» TASK TO CARRY OUT:
Print out the data that follows exactly, character for character, apart from the pictures.
┌────────
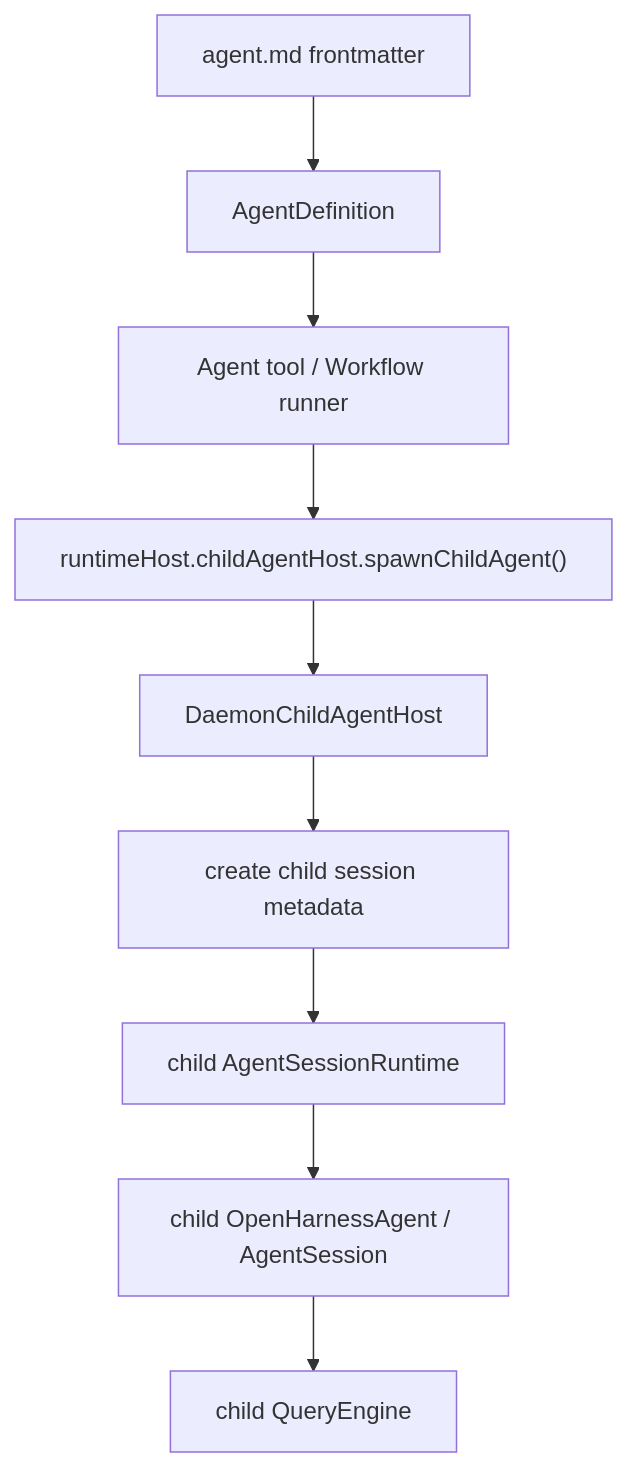
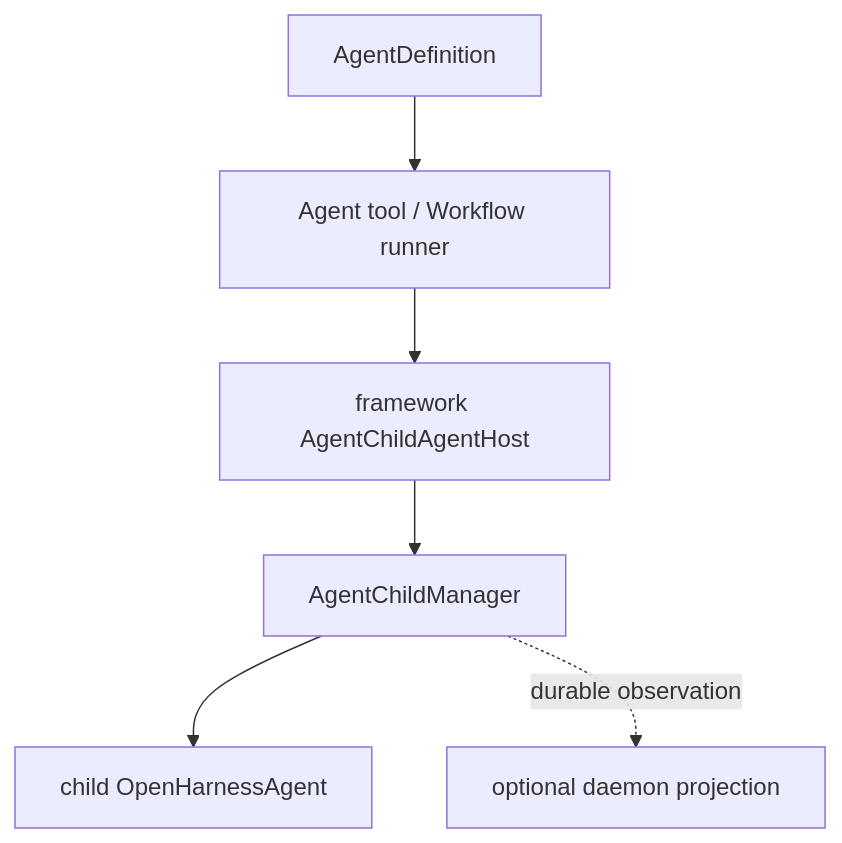
The diagram in docs/coordinator-agents-design.md (rzx007/openharness-ts), drawn with Mermaid before and after one commit. The commit also changed other lines of this file and 23 other files, not shown here.

Commit message:
docs: establish authoritative agent daemon architecture

````diff
--- a/docs/coordinator-agents-design.md
+++ b/docs/coordinator-agents-design.md
@@ -59,11 +33,12 @@
 ```mermaid
 flowchart TD
-  md["agent.md frontmatter"] --> def["AgentDefinition"]
-  def --> agentTool["Agent tool / Workflow runner"]
-  agentTool --> host["runtimeHost.childAgentHost.spawnChildAgent()"]
-  host --> daemon["DaemonChildAgentHost"]
-  daemon --> child["create child session metadata"]
-  child --> runtime["child AgentSessionRuntime"]
-  runtime --> agent["child OpenHarnessAgent / AgentSession"]
-  agent --> qe["child QueryEngine"]
+  Definition["AgentDefinition"]
+  Tool["Agent tool / Workflow runner"]
+  Host["framework AgentChildAgentHost"]
+  Manager["AgentChildManager"]
+  Projection["optional daemon projection"]
+  Child["child OpenHarnessAgent"]
+
+  Definition --> Tool --> Host --> Manager --> Child
+  Manager -. durable observation .-> Projection
 ```
````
└────────
» SOLVED PROBLEM:
The diagram in docs/coordinator-agents-design.md (rzx007/openharness-ts), drawn with Mermaid before and after one commit. The commit also changed other lines of this file and 23 other files, not shown here.

Commit message:
docs: establish authoritative agent daemon architecture

````diff
--- a/docs/coordinator-agents-design.md
+++ b/docs/coordinator-agents-design.md
@@ -59,11 +33,12 @@
 ```mermaid
 flowchart TD
-  md["agent.md frontmatter"] --> def["AgentDefinition"]
-  def --> agentTool["Agent tool / Workflow runner"]
-  agentTool --> host["runtimeHost.childAgentHost.spawnChildAgent()"]
-  host --> daemon["DaemonChildAgentHost"]
-  daemon --> child["create child session metadata"]
-  child --> runtime["child AgentSessionRuntime"]
-  runtime --> agent["child OpenHarnessAgent / AgentSession"]
-  agent --> qe["child QueryEngine"]
+  Definition["AgentDefinition"]
+  Tool["Agent tool / Workflow runner"]
+  Host["framework AgentChildAgentHost"]
+  Manager["AgentChildManager"]
+  Projection["optional daemon projection"]
+  Child["child OpenHarnessAgent"]
+
+  Definition --> Tool --> Host --> Manager --> Child
+  Manager -. durable observation .-> Projection
 ```
````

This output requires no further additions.